::: SUPPLIED INFORMATION
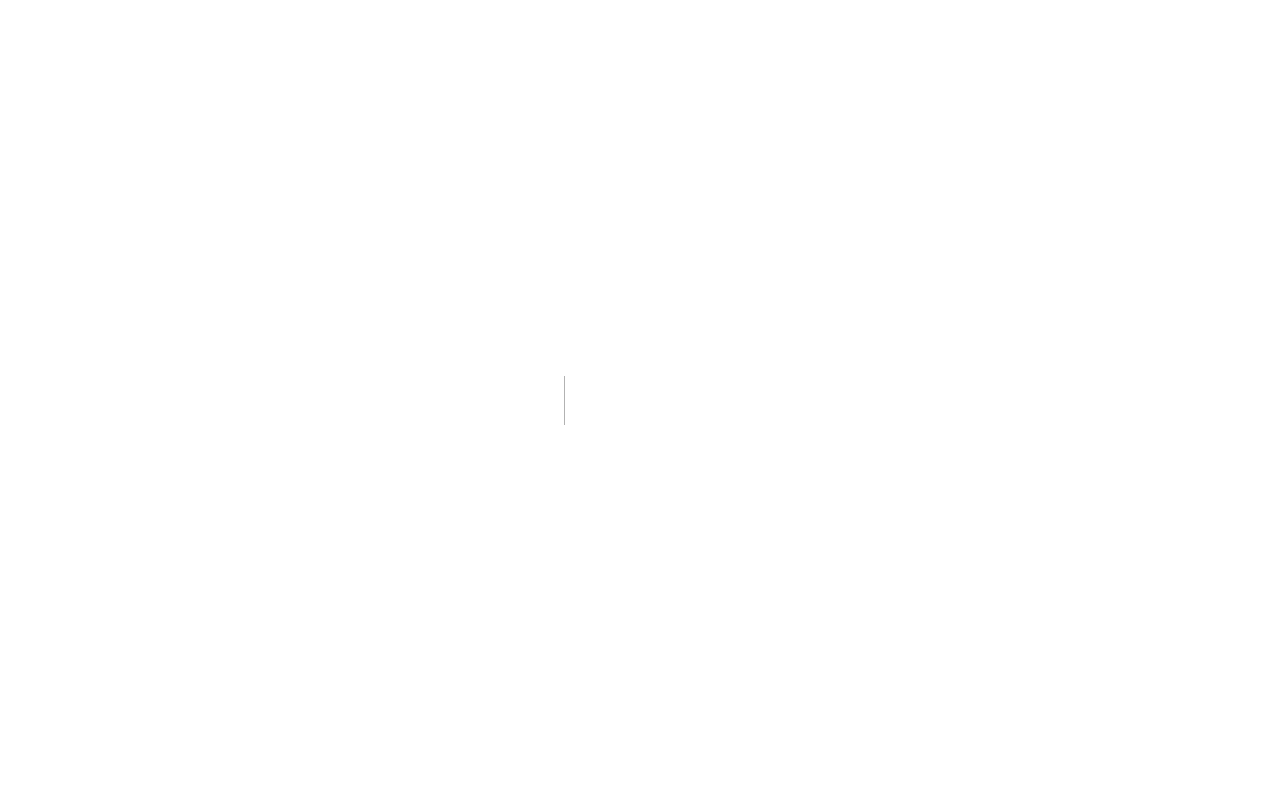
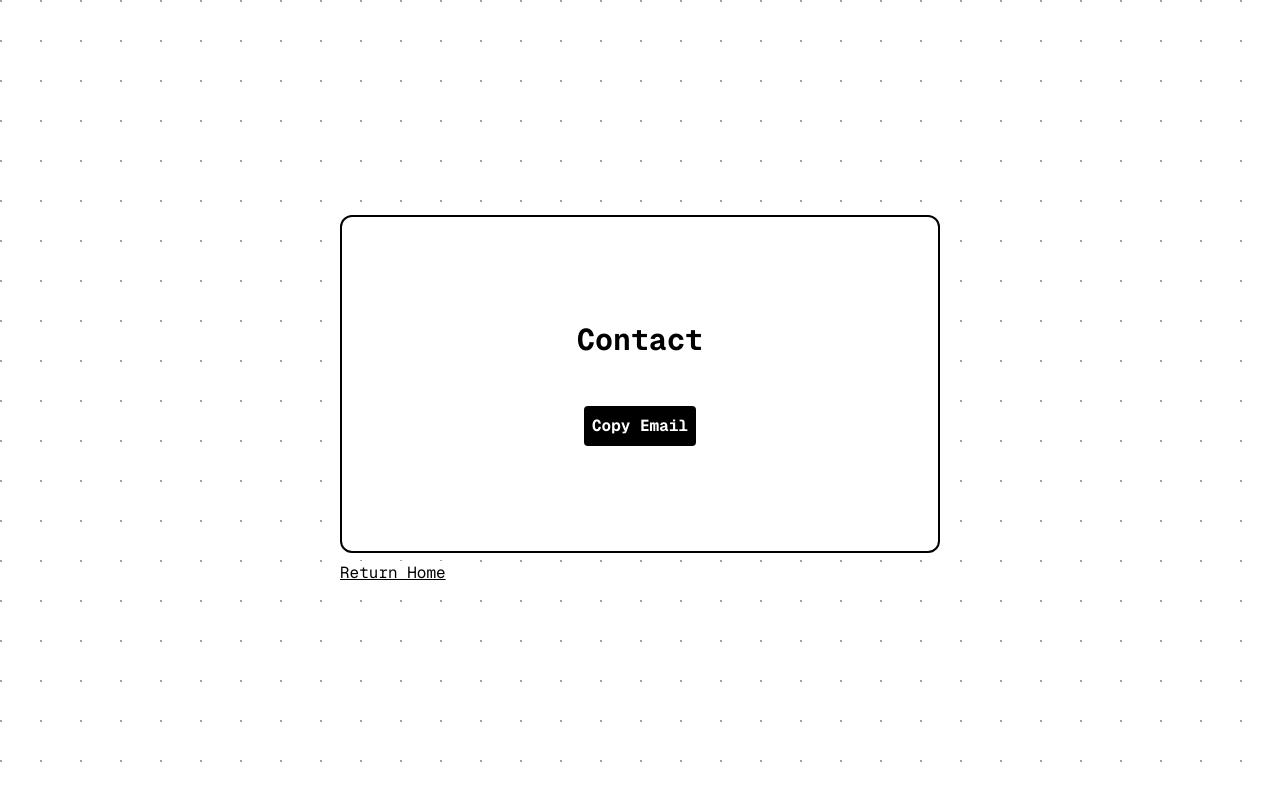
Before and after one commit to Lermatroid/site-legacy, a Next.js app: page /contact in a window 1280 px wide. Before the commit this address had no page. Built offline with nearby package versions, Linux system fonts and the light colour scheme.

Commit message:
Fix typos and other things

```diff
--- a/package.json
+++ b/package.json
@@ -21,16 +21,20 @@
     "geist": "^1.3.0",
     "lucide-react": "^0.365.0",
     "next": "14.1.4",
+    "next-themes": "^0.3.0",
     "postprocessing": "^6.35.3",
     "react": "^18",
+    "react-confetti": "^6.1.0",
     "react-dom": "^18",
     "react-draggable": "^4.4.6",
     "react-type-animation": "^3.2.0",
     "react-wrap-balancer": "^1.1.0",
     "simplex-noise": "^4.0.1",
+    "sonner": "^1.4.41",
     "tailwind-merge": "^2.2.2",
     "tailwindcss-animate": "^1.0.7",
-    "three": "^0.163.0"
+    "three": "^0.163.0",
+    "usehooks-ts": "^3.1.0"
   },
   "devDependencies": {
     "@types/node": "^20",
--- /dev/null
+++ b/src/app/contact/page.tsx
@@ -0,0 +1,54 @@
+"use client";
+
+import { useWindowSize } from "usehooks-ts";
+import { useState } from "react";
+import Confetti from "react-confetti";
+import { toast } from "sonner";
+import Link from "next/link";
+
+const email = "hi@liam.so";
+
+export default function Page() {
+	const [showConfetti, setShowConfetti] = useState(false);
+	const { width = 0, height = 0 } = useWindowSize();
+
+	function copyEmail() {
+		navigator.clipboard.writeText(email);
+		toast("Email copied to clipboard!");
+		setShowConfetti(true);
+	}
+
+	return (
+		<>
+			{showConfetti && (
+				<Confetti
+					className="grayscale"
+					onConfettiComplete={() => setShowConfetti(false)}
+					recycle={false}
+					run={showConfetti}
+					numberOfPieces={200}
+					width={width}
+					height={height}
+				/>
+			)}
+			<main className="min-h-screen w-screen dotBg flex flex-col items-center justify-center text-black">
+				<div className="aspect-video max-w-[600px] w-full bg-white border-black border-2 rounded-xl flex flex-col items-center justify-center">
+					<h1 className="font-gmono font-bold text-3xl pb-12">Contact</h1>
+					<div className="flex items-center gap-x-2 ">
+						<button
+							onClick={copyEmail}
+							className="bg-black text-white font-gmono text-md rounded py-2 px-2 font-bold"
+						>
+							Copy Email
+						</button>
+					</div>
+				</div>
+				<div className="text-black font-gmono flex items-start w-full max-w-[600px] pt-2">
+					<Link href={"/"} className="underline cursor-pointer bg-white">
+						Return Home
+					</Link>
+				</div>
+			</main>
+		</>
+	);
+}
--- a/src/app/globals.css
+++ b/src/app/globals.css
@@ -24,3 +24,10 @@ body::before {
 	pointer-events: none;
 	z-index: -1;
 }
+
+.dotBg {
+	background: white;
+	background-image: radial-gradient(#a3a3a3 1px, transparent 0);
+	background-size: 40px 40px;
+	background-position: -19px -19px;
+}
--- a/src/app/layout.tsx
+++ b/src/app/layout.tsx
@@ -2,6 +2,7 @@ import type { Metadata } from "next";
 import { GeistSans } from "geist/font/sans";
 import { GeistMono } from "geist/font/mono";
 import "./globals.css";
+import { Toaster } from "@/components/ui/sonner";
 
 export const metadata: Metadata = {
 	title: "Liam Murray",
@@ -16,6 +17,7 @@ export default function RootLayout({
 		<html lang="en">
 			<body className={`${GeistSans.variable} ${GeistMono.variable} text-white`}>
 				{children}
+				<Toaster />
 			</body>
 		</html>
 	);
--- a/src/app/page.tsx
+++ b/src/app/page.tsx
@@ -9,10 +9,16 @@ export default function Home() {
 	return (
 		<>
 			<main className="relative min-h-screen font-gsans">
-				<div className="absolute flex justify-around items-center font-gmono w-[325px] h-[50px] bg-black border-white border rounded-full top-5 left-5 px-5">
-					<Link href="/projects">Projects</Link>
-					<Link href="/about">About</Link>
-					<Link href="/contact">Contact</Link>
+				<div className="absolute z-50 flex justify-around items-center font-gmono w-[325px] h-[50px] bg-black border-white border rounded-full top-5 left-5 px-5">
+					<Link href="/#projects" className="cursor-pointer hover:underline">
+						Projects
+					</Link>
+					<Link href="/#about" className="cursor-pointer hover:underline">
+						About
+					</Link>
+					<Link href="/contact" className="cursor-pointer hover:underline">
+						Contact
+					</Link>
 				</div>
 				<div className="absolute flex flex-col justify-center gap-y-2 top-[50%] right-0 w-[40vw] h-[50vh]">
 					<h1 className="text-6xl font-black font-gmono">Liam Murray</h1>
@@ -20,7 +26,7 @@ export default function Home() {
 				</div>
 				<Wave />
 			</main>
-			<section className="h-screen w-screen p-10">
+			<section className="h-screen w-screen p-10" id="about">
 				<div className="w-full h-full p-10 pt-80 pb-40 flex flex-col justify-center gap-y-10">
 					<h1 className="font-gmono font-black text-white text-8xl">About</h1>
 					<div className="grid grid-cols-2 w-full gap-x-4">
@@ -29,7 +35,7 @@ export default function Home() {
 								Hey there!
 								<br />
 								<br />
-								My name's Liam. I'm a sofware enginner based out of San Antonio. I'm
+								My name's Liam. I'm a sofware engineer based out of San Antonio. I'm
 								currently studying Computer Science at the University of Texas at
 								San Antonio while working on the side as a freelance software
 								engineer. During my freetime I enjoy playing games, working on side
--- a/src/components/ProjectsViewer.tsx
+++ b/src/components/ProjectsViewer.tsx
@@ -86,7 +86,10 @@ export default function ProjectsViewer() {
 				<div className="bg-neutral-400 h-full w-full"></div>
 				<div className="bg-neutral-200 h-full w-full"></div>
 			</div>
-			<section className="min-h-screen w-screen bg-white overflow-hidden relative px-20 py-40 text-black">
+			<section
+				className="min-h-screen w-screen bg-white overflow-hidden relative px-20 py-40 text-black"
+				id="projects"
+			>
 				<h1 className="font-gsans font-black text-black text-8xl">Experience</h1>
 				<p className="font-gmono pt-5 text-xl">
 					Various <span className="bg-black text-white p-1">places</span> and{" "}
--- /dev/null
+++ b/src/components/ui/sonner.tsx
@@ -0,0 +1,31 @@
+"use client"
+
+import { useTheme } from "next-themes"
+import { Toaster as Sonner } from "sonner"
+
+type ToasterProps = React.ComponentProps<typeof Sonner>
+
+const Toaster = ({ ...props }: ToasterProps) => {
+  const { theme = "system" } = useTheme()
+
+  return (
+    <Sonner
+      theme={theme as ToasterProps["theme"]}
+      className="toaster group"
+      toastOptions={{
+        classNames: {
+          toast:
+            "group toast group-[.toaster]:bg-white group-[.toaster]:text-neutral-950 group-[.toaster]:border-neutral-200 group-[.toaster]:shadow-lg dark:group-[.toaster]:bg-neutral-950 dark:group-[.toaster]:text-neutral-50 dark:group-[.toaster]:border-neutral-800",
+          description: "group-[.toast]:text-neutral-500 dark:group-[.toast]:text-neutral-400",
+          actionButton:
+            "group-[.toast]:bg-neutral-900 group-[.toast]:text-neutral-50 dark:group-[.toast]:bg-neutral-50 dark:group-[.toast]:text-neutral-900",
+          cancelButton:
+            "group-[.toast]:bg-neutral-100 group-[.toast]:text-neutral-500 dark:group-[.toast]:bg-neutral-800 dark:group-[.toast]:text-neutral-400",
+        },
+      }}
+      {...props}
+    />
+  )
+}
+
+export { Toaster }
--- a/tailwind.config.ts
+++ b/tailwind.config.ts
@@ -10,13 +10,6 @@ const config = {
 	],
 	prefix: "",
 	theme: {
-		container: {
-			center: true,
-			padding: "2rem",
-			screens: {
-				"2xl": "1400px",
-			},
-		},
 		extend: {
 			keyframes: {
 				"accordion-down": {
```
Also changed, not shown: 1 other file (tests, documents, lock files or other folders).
::::::
# REQUIRED WORK
For each line above that contains "background", make a copy.

# RESULT FOR THIS TASK
+	background: white;
+	background-image: radial-gradient(#a3a3a3 1px, transparent 0);
+	background-size: 40px 40px;
+	background-position: -19px -19px;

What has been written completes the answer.